Women in Science
Part-time and flexible working
Almost all of the women we interviewed were working full-time, although many benefited from the culture of flexible working at Oxford (For more about flexible working see ‘Child care’). Some had worked part-time for a while when they had had their children, but this usually meant at least four days a week. They gave a number of reasons for their decision to work full-time.
Credibility as a part-time scientist
Firstly some said that they didn’t think that other people in the scientific community would take them seriously if they worked part-time. They commented that it is normal in research to work weekends and evenings anyway. Women also thought that funding bodies might query their commitment to science if they worked part-time and might not understand why they had fewer publications than someone working full-time.
However, there are signs that things are gradually changing. Increasingly, fellowship applications now ask about career breaks which should be taken into account when assessing someone’s CV. Some fellowships, such as the Royal Society’s Dorothy Hodgkin Fellowships are specifically designed to support a period of part-time working. Women are increasingly agreeing arrangements to phase in their return to work after maternity leave. All staff have the right to request flexible working and requests can only be turned down for clear operational reasons.
One woman we talked to said that she has decided to work part-time, but she is concerned that colleagues will think she is ‘less committed’ to her work.
Whether or not part-time working is successful may depend on the type of research that people are doing. Part-time working poses particular problems for lab based scientists because their experiments often need daily attention. This was the second reason that many women thought that part-time working was a problem for scientists.
Some women pointed out that having a good technician in the lab to help with experiments may make part-time working possible or that in some circumstances job sharing might be possible. However, Tao suggested that it is difficult to work part-time, or to job share with someone, because different people do experiments in different ways (she pointed out that it’s not like ‘washing dishes’). She also said that an experiment is not just a technique but it also involves ‘mind’ and ‘knowledge’.
Some forms of clinical work can require continuity of care on the ward. Eleanor had always done at least four clinical days a week for this reason. Alison H, a vascular surgeon, pointed out that it would be very difficult to do her job part time because 40% of her work is emergencies.
Research involving patients may also be difficult if the researcher decides to work part-time. Anushka, who is a clinician, came to this conclusion after finishing her project.
Full-time work for part-time pay
A third reason that women we interviewed did not like the idea of part-time working was that in their experience those who work part-time end up doing full-time work for part-time pay.
Interest and excitement
A fourth reason given for preferring to work full-time was that science can be so exciting and interesting that anything less than full-time work would be boring. Tao said that going to work for her is like going on holiday and that she really enjoys it.
A few of the women we interviewed had worked part-time and had found it worked well for them. Marian, for example, an epidemiologist, found that part-time work was helpful because she worked on rare diseases and could collect data for longer. Jane L has a large enough lab that she can offer technical support to part-time staff.

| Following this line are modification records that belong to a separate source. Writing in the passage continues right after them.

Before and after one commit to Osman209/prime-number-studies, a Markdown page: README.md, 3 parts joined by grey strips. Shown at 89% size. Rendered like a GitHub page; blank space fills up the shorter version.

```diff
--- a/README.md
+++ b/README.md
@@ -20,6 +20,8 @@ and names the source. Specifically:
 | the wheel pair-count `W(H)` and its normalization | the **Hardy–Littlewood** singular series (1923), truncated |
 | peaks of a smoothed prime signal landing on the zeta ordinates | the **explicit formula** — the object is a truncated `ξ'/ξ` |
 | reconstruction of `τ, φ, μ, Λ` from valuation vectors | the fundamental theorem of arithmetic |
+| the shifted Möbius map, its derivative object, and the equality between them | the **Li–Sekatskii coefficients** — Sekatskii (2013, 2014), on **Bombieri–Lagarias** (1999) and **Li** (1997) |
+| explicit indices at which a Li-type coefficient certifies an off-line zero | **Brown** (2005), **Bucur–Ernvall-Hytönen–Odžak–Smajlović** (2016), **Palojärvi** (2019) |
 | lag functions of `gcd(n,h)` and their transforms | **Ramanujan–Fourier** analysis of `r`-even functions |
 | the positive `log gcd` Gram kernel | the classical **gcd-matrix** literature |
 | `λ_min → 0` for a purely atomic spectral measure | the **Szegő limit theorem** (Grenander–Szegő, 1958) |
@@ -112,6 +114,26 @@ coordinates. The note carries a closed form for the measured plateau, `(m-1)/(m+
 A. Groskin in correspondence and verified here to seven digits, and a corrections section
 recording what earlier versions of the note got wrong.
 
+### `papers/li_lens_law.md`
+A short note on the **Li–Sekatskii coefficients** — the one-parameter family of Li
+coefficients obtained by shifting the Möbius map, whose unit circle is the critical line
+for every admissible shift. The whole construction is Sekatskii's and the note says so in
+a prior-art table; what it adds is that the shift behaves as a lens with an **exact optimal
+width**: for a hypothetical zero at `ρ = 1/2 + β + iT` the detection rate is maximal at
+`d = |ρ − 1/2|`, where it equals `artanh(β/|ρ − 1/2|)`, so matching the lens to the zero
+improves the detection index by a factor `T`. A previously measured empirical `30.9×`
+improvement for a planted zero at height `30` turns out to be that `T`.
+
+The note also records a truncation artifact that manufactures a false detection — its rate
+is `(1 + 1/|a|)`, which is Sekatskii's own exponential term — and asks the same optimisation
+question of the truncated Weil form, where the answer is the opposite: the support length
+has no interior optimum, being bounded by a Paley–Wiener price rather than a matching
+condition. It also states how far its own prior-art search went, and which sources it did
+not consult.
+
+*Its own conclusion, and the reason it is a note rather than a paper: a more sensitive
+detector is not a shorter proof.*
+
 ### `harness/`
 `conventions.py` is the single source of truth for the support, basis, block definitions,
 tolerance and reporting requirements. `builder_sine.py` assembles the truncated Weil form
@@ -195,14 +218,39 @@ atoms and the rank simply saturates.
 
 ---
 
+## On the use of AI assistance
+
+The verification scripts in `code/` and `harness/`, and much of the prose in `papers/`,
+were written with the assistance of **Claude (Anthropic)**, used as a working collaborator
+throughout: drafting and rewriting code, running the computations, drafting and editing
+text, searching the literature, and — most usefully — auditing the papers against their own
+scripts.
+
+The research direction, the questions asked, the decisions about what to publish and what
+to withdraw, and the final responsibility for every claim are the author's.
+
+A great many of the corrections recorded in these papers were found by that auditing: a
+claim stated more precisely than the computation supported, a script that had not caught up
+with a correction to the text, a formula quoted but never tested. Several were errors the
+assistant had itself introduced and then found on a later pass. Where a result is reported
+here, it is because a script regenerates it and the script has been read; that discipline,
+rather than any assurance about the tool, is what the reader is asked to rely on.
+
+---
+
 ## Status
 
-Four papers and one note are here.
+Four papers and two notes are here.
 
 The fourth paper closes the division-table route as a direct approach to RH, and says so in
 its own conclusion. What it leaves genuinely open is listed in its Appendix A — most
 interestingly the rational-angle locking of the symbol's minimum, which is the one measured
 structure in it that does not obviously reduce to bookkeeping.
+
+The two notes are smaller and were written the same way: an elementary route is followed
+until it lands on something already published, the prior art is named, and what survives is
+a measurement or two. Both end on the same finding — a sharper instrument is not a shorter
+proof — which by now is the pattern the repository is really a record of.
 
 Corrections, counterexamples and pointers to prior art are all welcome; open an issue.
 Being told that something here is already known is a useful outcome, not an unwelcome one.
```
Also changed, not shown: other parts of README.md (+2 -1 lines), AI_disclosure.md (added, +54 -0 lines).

Marian’s research was funded for four years instead of three because she worked part-time. This was an advantage. She thinks that even in labs part-time work should be possible with the right teamwork.
At one time Elspeth was employed part-time to be a technical manager, looking after new X-ray equipment used for protein crystallography. She was employed by a man who wanted someone to work full-time but when she met him she told him that he would have ‘part of her time but all of her brain’. She got the job and was paid for two-thirds time for the next 12 years. In practice this meant working 40-50 hours a week, but she felt that her part-time status gave her more flexibility to look after her children and her mother-in-law.
Irene R said that she knew people who managed to work part-time partly because they didn’t regard certain days in the week as sacrosanct.
Several women we interviewed had worked four days a week (at 80% pay) while their children were young. Sally stretched a four year grant over five years so that she could work at 80%. Like Elspeth, they said that they probably did a full-time job but because they were only paid 80% they felt that they could work more flexibly than they might have done if they had been paid for five days a week. They often worked in the evenings or weekends. Today, flexible working is more acceptable, even if people are on a full time contract, so perhaps fewer people will work part-time for this reason (for more see ‘Child care’). Parents who share child care sometimes develop a pattern where one does an early ‘shift’ at work and then collects the child(ren)at the end of their day while the other parent stays late in the evening.
Perhaps partly as the result of Athena SWAN, heads of departments are trying to make it easier for people to work part-time. Maggie, who is a Professor of Psychology, thinks that more radical solutions, such as job sharing, are needed to make it easier for everyone to work part-time.
Fran thinks that every effort should be made to make part-time working easier. University and funders’ regulations also need to be quite clear.